The Bacon exhibition at the Museo Correr, and the Kossoff exhibition in the British Pavilion in 1995, were both curated by David Sylvester. As a result, he was strongly connected to the promotion of a group of artists widely referred to, however erroneously, as the 'School of London'. To an extent this showed Sylvester continuing to favour one (although not the only) sort of art he had admired since the 1950s: figurative painting, predominantly of the human body, combining close observation and a relish for paint as substance. However, within amongst British artists falling into this category, Sylvester's own preferences had changed over the years.
Princess Diana and Andrea Rose at the 1995 Kossoff exhibition in Venice (photo by William Feaver)
In his essay for the 1995 Kossoff catalogue, Sylvester makes (perhaps too) clear that he considered Kossoff to be directly descended from Constable, as he did another English artist who he sometimes claimed to be the greatest of his generation, Malcolm Morley. The excellent series of responses to the proposition 'There's No Such Thing as British Art' in volume one of the Paul Mellon Centre's British Art Studies reminded me of Sylvester, not least because Martin Hammer, in his statement, quotes him on Sickert: "The tragic flaw in English painting is compromise, unwillingness to be committed to a point of view, a desire to have the best of two or more worlds (especially, in our time, a present and a past world)." Sylvester's sense of British art, or at least the best British art, seems to have involved the attributes found in the artists mentioned above, and I think this is why he was so keen on making this connection between Constable and Kossoff.

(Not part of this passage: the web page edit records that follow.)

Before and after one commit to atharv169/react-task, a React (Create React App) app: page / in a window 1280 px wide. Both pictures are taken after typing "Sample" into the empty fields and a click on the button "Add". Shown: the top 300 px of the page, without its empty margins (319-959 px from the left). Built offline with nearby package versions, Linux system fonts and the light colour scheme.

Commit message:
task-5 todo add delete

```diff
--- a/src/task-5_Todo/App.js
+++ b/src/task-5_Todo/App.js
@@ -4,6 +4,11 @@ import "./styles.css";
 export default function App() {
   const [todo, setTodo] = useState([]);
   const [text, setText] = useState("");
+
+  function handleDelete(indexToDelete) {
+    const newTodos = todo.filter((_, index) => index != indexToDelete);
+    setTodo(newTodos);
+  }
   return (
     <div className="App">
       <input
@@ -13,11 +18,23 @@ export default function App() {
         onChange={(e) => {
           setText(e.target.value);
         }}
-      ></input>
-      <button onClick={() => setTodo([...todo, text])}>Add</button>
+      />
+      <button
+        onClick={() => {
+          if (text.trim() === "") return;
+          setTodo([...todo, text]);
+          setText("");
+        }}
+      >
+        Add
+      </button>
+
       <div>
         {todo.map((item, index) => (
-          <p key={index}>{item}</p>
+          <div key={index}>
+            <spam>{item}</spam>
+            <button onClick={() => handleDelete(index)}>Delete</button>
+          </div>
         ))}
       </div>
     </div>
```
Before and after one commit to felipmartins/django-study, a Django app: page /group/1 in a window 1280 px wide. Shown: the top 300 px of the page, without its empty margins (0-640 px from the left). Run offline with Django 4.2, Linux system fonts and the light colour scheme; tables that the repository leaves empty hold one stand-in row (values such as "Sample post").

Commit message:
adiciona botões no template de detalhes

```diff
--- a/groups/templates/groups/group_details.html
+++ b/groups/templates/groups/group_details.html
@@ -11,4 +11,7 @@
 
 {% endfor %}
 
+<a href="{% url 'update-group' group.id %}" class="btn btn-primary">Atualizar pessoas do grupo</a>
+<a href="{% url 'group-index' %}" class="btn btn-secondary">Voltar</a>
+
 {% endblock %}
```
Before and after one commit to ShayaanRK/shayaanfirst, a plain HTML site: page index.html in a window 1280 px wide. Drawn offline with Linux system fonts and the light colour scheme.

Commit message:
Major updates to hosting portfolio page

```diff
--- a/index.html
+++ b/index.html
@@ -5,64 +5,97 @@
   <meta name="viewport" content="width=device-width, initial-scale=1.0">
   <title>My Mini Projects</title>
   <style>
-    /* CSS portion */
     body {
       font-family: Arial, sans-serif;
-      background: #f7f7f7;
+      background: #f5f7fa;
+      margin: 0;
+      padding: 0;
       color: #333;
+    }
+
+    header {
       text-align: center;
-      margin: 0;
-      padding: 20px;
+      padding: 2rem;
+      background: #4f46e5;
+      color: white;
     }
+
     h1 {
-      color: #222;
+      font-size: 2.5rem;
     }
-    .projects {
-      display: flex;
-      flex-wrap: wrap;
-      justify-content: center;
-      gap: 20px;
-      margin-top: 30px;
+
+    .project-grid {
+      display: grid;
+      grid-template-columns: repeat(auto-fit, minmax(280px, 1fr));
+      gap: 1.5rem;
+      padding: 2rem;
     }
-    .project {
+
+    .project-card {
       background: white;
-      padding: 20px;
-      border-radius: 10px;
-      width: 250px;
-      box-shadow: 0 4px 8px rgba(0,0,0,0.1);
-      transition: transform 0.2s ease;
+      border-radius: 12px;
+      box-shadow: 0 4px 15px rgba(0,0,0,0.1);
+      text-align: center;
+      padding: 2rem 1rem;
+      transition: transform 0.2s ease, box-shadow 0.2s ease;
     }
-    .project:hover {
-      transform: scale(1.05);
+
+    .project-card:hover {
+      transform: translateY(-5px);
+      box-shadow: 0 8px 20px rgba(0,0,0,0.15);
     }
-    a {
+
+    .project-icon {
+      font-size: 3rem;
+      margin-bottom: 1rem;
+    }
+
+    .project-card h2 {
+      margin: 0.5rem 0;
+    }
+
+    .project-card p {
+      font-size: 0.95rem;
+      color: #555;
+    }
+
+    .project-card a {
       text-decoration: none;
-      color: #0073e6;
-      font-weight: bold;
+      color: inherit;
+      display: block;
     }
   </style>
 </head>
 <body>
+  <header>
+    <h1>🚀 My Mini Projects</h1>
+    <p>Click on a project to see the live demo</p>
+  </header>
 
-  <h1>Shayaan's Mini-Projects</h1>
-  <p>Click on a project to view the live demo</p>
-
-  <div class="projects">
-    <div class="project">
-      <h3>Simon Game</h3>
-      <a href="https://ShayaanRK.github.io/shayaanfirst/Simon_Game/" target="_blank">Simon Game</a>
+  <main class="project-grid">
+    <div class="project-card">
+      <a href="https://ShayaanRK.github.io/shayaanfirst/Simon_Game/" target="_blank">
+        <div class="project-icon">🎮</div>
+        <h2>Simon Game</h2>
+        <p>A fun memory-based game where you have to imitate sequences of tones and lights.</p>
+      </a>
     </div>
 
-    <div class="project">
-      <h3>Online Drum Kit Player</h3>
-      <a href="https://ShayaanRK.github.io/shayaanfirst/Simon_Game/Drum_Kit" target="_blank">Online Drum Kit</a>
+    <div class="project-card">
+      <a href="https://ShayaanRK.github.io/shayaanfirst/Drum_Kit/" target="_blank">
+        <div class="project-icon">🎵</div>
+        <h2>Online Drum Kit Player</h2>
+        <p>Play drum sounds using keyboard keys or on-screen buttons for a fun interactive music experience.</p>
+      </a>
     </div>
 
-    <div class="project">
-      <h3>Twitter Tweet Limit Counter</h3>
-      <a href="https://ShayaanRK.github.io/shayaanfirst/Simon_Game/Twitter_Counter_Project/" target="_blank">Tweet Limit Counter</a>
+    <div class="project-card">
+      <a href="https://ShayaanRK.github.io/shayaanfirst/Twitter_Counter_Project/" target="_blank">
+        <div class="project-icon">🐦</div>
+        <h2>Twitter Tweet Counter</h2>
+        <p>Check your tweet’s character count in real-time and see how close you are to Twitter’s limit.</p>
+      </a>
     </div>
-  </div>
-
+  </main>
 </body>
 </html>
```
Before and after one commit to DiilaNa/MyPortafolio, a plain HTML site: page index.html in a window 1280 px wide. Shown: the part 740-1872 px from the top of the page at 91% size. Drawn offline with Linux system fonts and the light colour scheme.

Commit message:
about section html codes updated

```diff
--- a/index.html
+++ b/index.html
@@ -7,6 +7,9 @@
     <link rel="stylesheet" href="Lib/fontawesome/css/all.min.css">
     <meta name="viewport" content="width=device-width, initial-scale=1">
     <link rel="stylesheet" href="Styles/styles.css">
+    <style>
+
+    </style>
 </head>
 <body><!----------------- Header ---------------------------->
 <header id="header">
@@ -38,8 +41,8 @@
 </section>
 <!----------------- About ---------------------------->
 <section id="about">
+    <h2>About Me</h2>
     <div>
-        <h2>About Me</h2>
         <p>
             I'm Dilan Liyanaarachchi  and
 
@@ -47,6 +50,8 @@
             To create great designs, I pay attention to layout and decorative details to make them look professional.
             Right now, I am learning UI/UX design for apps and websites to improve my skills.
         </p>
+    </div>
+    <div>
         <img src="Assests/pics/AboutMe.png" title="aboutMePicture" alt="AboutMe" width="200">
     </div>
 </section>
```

This is all pretty well known and I'm always keen to draw attention to the less familiar aspects of Sylvester's work, but it's striking how neatly the group of essays about British artists he chose to reprint in his selected essays, About Modern Art, fit together. In the final edition 22 out of 77 essays are about British artists, of which only five are about abstract art, and only one on a British abstract painter (Bridget Riley). Given how wonderfully Sylvester wrote about artists such as (abstract) Pasmore, it's hard not to see this presentation as a streamlining of the British tradition. One of my favourite unpublished Sylvester statements, in fact, is a wonderful defence of Marcus Harvey's Myra at the time of the Sensation exhibition, which demonstrates his conviction in its power and importance not only as an image but as a painting.
What I mean to say, simply, is that in reflecting on Sylvester and British figurative art in the 1990s, it's important to remember there was a lot more going on than the succession of Bacon exhibitions he curated. He paid close attention to the work of younger artists, sometimes in texts which haven't been reprinted and sometimes in personal correspondence and other unpublished writings, but it all adds up to a strong sense of an ongoing tradition.